The world is in an uncertain moment right now. Suddenly, your personal goals, the things you were so passionate about just a couple weeks ago, might feel less than important. Who cares about all the training you’ve done for your first marathon if you’re not sure you’ll have a job in a few weeks? How can you think about that art exhibit you’ve planning when the news is full of people getting sick? Are you really trying to launch that podcast about houseplants when others around you are confronting economic devastation, xenophobia, and mental health issues?
It’s easy to think, “Well, the sky is falling,” and shove those dreams into a box in the closet. But that would be a mistake. Even if you have to focus on other issues that are more pressing or essential to your immediate well-being, your big goals still matter. It’s not selfish or foolish to keep striving toward them — in fact, they may get you through these rough times and open up opportunities for you to help others. Here’s how you can maintain at least some momentum on your goals during chaotic times.
Forget about crushing your goal — just touch your goal every day
If you hit pause during times of uncertainty, you run the risk of either 1) never returning to the goal again, or 2) losing so much momentum that when you come back to the goal, you have to start from scratch.
For instance, let’s say you wanted to write a novel, but with everything else that’s happening right now, you’re overwhelmed by your usual writing routine. If you don’t look at your novel for several weeks or months, when you do come back, you’ll have to get to know your characters and find your pace again. You’ll no longer live inside your story and will have to do the work of moving back in.
Even when things are stressful and confusing, if you maintain a baseline habit of doing at least a little bit of work toward your goal — my go-to is 10 minutes a day — you’ll be pleasantly surprised by the progress you make. And when the time is right to fully reimmerse yourself in your goal, it will be so much easier to do so.
Reframe your goal
Sometimes all it takes to stay connected to your goal is changing the way you look at it. Ask yourself: Is there a way my goal intersects with what’s going on in the world right now that I haven’t thought of yet?

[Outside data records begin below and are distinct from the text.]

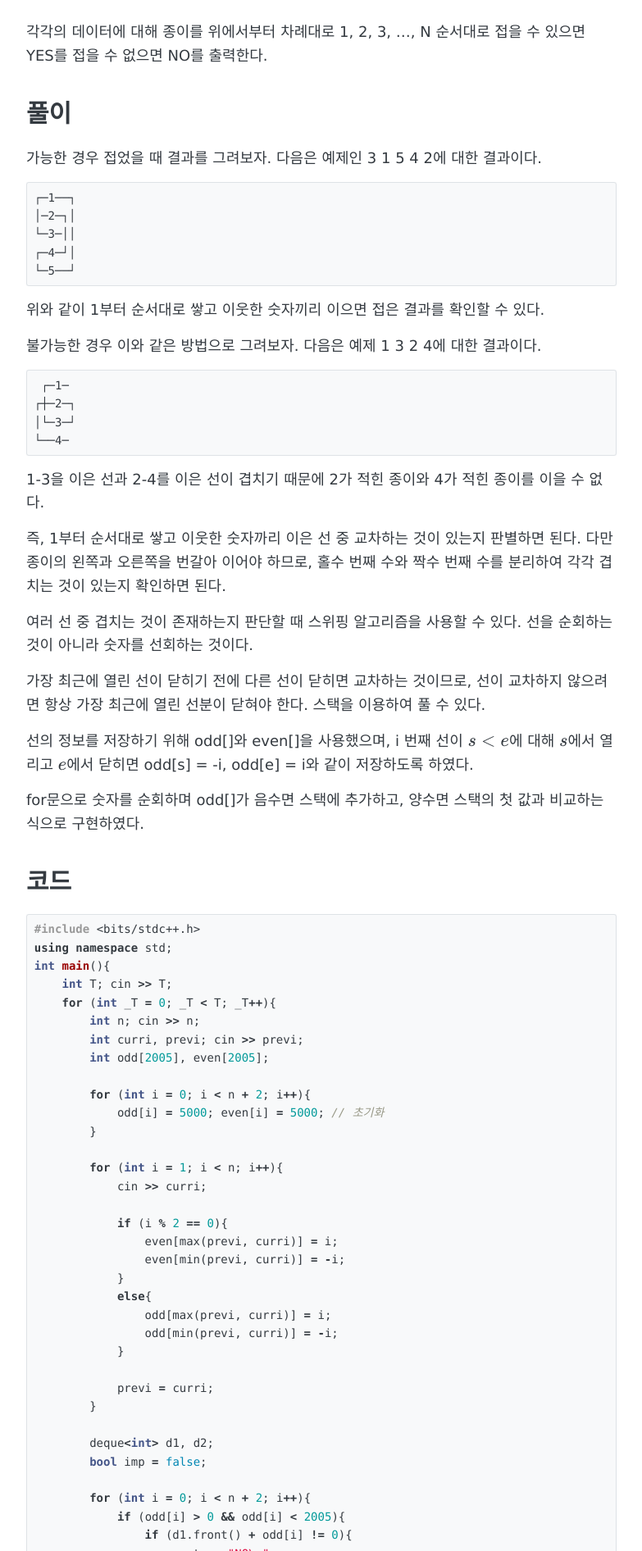
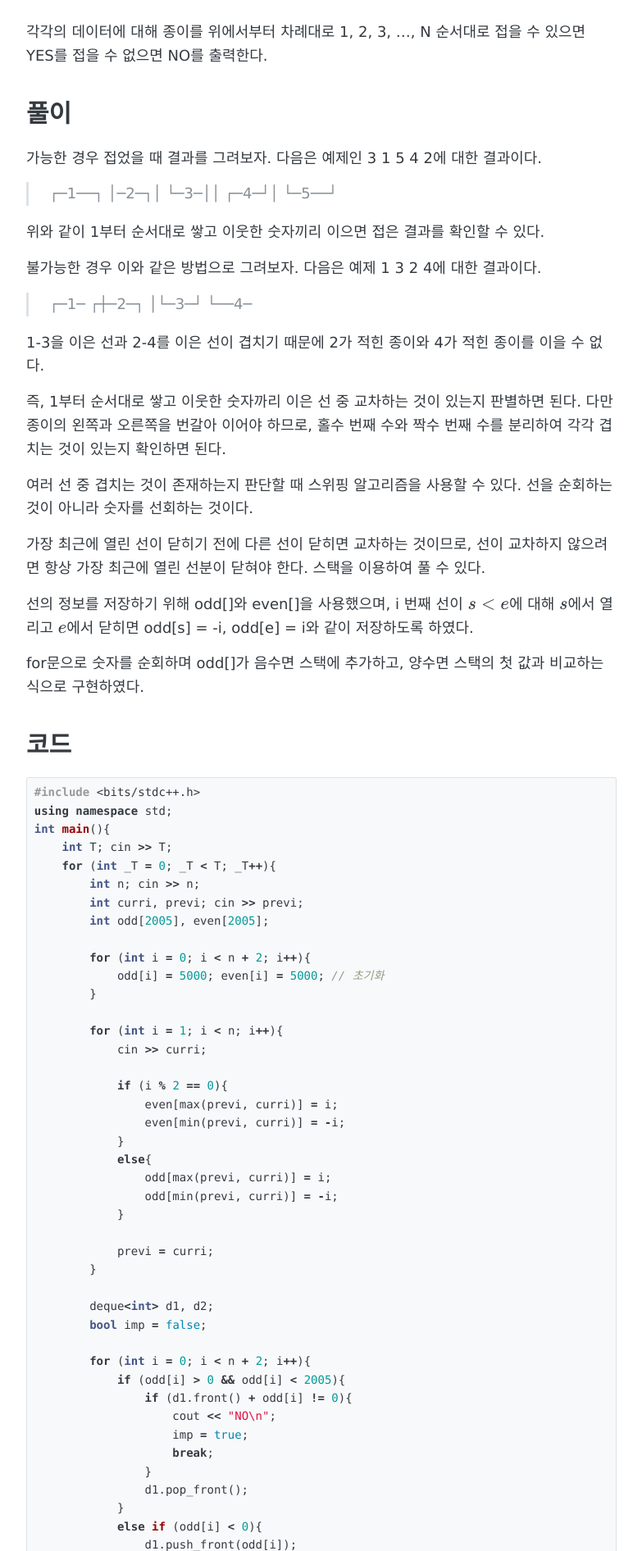
Before and after one commit to higstudev/higstudev.github.io, a Jekyll site: the page built from _posts/2024-01-07-BOJ1391.md, in a window 1280 px wide. Shown: the part 1591-3483 px from the top of the page at 82% size, without its empty margins (248-1031 px from the left). Built offline with Jekyll 4.4.1, drawn with Linux system fonts in a browser that asks for light colours; formulas are drawn with MathJax 3.

Commit message:
Update 2024-01-07-BOJ1391.md

````diff
--- a/_posts/2024-01-07-BOJ1391.md
+++ b/_posts/2024-01-07-BOJ1391.md
@@ -32,24 +32,23 @@ permalink: /BOJ1391/
 
 가능한 경우 접었을 때 결과를 그려보자. 다음은 예제인 3 1 5 4 2에 대한 결과이다.
 
-```
-┌─1──┐
-│─2─┐│
-└─3─││
-┌─4─┘│
-└─5──┘
-```
+
+> ┌─1──┐
+> │─2─┐│
+> └─3─││
+> ┌─4─┘│
+> └─5──┘
+
 
 위와 같이 1부터 순서대로 쌓고 이웃한 숫자끼리 이으면 접은 결과를 확인할 수 있다.
 
 불가능한 경우 이와 같은 방법으로 그려보자. 다음은 예제 1 3 2 4에 대한 결과이다.
 
-```
- ┌─1─
-┌┼─2─┐
-│└─3─┘
-└──4─
-```
+
+>   ┌─1─
+> ┌┼─2─┐
+> │└─3─┘
+> └──4─
 
 1-3을 이은 선과 2-4를 이은 선이 겹치기 때문에 2가 적힌 종이와 4가 적힌 종이를 이을 수 없다.
 
````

And if so, how can I reframe my goal so it makes sense right now?
Maybe you’ve been working on a comic book. Instead of spending all your time finding a publisher, can you livestream drawing classes for kids who are stuck at home because of the coronavirus? The ability to shift gears is a valuable skill, even when you’re not weathering a crisis.

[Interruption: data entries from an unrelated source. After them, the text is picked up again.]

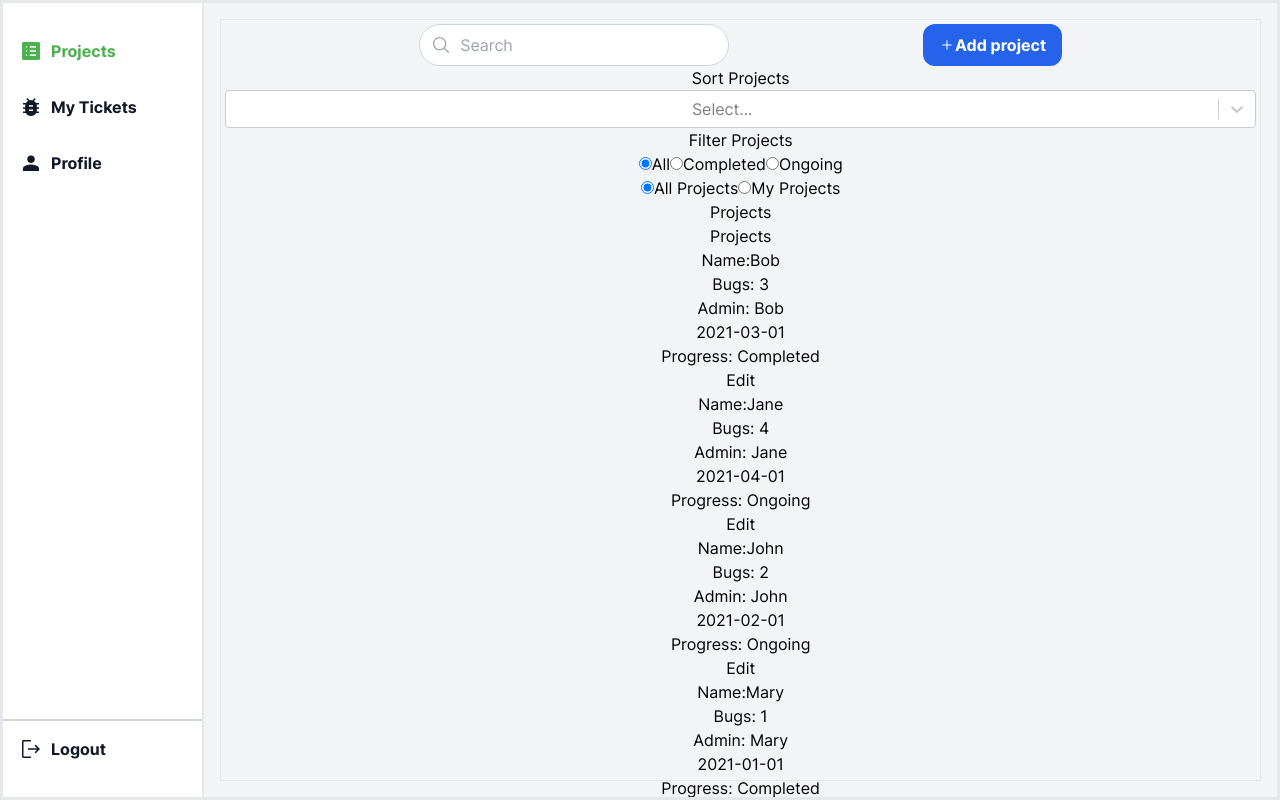
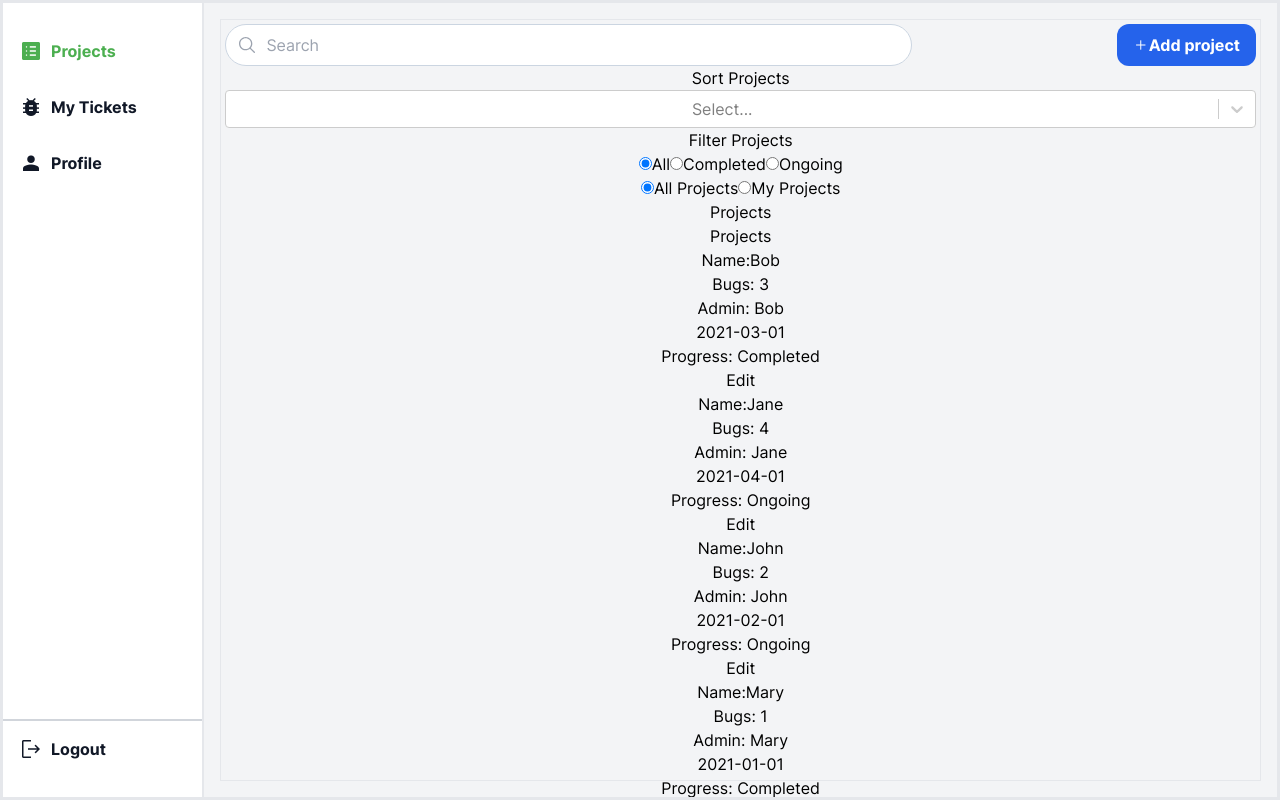
Before and after one commit to Yagi91/Bug-spy, a React (Create React App) app: page /projects in a window 1280 px wide. Built offline with nearby package versions, Linux system fonts and the light colour scheme.

Commit message:
Adjust spacing between space bar and add-project button

```diff
--- a/src/features/projects/common.tsx
+++ b/src/features/projects/common.tsx
@@ -2,7 +2,7 @@ import React from "react";
 
 export function SearchBar(): JSX.Element {
   return (
-    <form>
+    <form className="sm:w-2/3 w-full">
       <label className="relative block">
         <span className="absolute inset-y-0 left-0 flex items-center pl-3">
           <svg
--- a/src/features/projects/projects.tsx
+++ b/src/features/projects/projects.tsx
@@ -105,7 +105,7 @@ export default function Projects(): JSX.Element {
 
   return (
     <section className="h-full w-full border p-1">
-      <header className="flex justify-evenly">
+      <header className="flex justify-between">
         <SearchBar />
         <button
           className="btn-primary hidden items-center text-center text-[13px] sm:flex md:text-base"
```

Shift into learning mode
If pursuing your goal just doesn’t make sense at the moment, you can still keep it in sight by shifting into learning mode. Make a list of books, podcasts, online groups, and workshops that can help you gain skills related to your goal. Surrounding yourself with conversations about graphic design or journalism or whatever field you’re pursuing allows you to keep a hand on your goal, even if it has to slide to a back burner for now.
Be a rebel
This last one is a mindset shift. There is no one way to feel about this crisis and no one way to respond, but refusing to give up on a goal can be a way of declaring to yourself that you’re not going to give in to fear and negativity. Maybe working full force on your goal is your way of moving forward, even when you must physically stay in place.
No matter what strategy you choose, know that you don’t have to let your goals fall to the wayside just because things are different now. If they were important to you before, they will likely become important to you again once you — and the world — find a new normal.